Photo credit: Aotearoa Media Collective
A Te Wānanga o Aotearoa master’s tauira is on a mission to see Pasifika Coastwatchers formally recognised for their efforts during WWII.
William Cuthers – who has Pacific and Māori heritage and completed his studies last year – is the grandson and namesake of an original Native Wireless Operator from the Cook Islands.
As part of his He Waka Hiringa Master of Applied Indigenous Knowledge research at Te Wānanga o Aotearoa, he learned that while New Zealand European Coastwatchers were recognised by the New Zealand Defence Force in 2012, the contribution of indigenous Coastwatchers has never been formally acknowledged.
“It’s almost as if their vital contribution to New Zealand’s war effort has been erased from history, and that’s not good enough,” he says.
Aside from his grandfather, he’s also battling for recognition for the whānau of other Pasifika Coastwatchers who played important roles on remote Pacific islands.

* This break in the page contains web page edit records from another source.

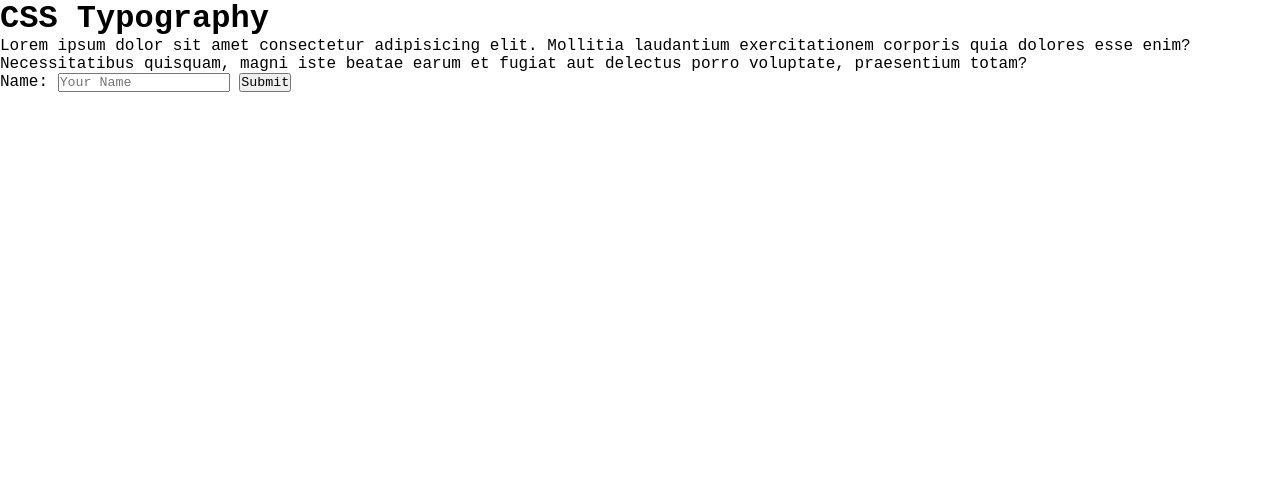
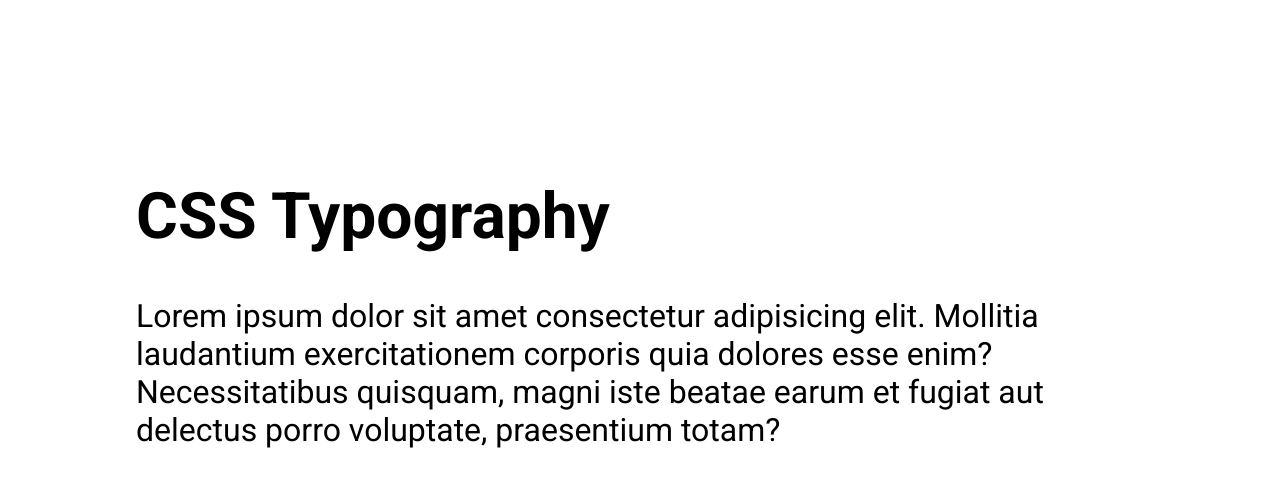
Before and after one commit to benlufuta/CSS-Lessons-and-Notes, a plain HTML site: page 06_Lesson_Text_and_Font/index.html in a window 1280 px wide. Drawn offline with Linux system fonts and the light colour scheme; files that its build step writes are made by us from their sources.

Commit message:
update lesson 6

```diff
--- a/06_Lesson_Text_and_Font/index.html
+++ b/06_Lesson_Text_and_Font/index.html
@@ -6,7 +6,8 @@
     <meta http-equiv="X-UA-Compatible" content="IE=edge">
     <meta name="viewport" content="width=device-width, initial-scale=1.0">
     <title>Lesson 6</title>
-    <link rel="stylesheet" href="css/style.css">
+
+    <link rel="stylesheet" href="/style.css">
 </head>
 
 <body>
@@ -18,11 +19,11 @@
             dolores esse enim? Necessitatibus quisquam, magni iste beatae earum et fugiat aut delectus porro voluptate,
             praesentium totam?</p>
 
-        <form>
+        <!-- <form>
             <label for="name">Name:</label>
             <input id="name" type="text" placeholder="Your Name" />
             <button>Submit</button>
-        </form>
+        </form> -->
     </main>
 </body>
 
--- a/06_Lesson_Text_and_Font/style.css
+++ b/06_Lesson_Text_and_Font/style.css
@@ -1,7 +1,23 @@
-* {
+@import url('https://fonts.googleapis.com/css2?family=Roboto:ital,wght@0,100;0,300;0,400;0,500;0,700;0,900;1,100;1,300;1,400;1,500;1,700;1,900&display=swap');
 
-    margin: 0;
-    padding: 0;
-    box-sizing: border-box;
-    font-family: 'Courier New', Courier, monospace;
+body {
+
+    padding: 10%;
+    font-size: 2rem;
+    font-family: 'Roboto', sans-serif;
 }
+
+/* input, button {
+
+    font: inherit;
+
+} */
+
+/* p {
+
+   text-decoration: line-through;
+    text-transform: capitalize;
+    text-align: left;
+    text-indent: 5em;
+
+} */
```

During World War II, Coastwatchers – both New Zealanders and Pasifika - were stationed on remote islands and provided important information on enemy movements or radio activity back to New Zealand.
Now he wants those people given the recognition they deserve.

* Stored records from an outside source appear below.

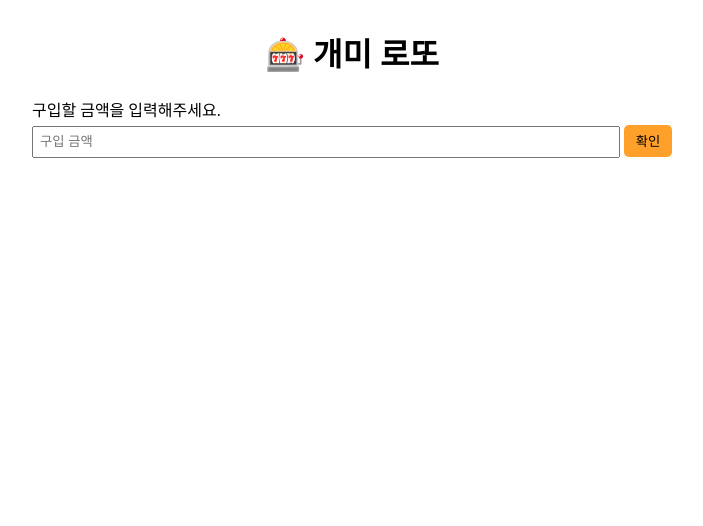
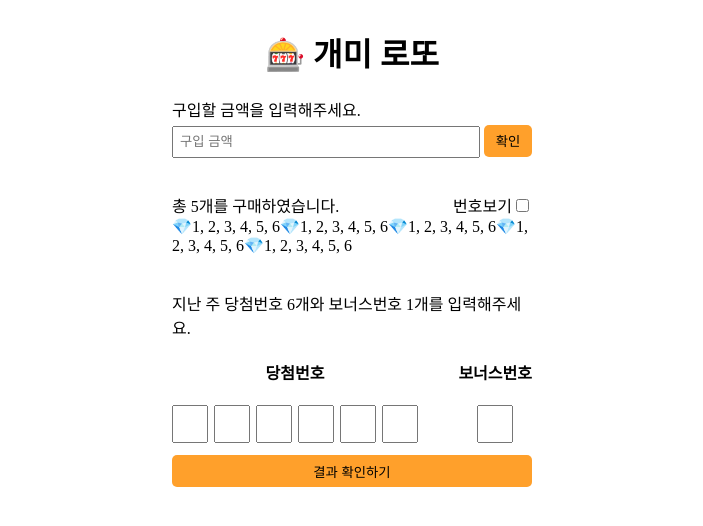
Before and after one commit to woowacourse/react-lotto, a React app: page / in a window 1280 px wide. Shown: the top 526 px of the page, without its empty margins (288-991 px from the left). Built offline with nearby package versions, Linux system fonts and the light colour scheme; the HTML template or start-up script is replaced by a standard one.

Commit message:
feat: App.js에서 컴포넌트 렌더링
Co-authored-by: jieun song <zigsong@users.noreply.github.com>

```diff
--- a/src/App.js
+++ b/src/App.js
@@ -1,6 +1,9 @@
 import React, { Component } from 'react';
 import { Root, Container, Title } from './style';
 import PriceInput from './components/PriceInput';
+import LottosContainer from './components/LottosContainer';
+import WinningNumbersContainer from './components/WinningNumbersContainer';
+import ResultModal from './components/ResultModal';
 
 class App extends Component {
   render() {
@@ -8,8 +11,11 @@ class App extends Component {
       <Root>
         <Container>
           <Title>🎰 개미 로또</Title>
-          <PriceInput></PriceInput>
+          <PriceInput />
+          <LottosContainer />
+          <WinningNumbersContainer />
         </Container>
+        <ResultModal />
       </Root>
     );
   }
--- a/src/style.js
+++ b/src/style.js
@@ -6,7 +6,7 @@ const Root = styled.div`
 `;
 
 const Container = styled.div`
-  width: 640px;
+  width: 360px;
   display: flex;
   flex-direction: column;
   justify-content: center;
```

“I’ve provided a detailed argument to the Defence Force and provided a detailed argument to the New Zealand Government to recognise our Cook Islands men that served as coastwatchers during World War II,” he says.
William’s rangahau took him, his whānau and a film crew from the Aotearoa Media Collective to Rarotonga, where he met other grandchildren of Native Wireless Operators and shared stories of their tūpuna while filming a documentary about his quest.
The documentary, The Coastwatchers - Operation Pacific is being shown on TVNZ1 at 10.10am on ANZAC Day and also being broadcast on RadioNZ from 11am.
William’s push for recognition of Pasifika coastwatchers has the support of Associate Professor of Pacific Studies at Auckland University, Damon Salesa, and war historian Dr Stephen Clarke but William says it’s time for the Government and Defence Force to acknowledge their contribution.
William has had four other academic articles published while studying towards He Waka Hiringa and says he’s extremely happy with what he’s achieved.
“I’m proud of my experience and how Te Wānanga o Aotearoa has impacted my life. I would not have had these opportunities if I didn’t engage in the (He Waka Hiringa) programme the way I have.”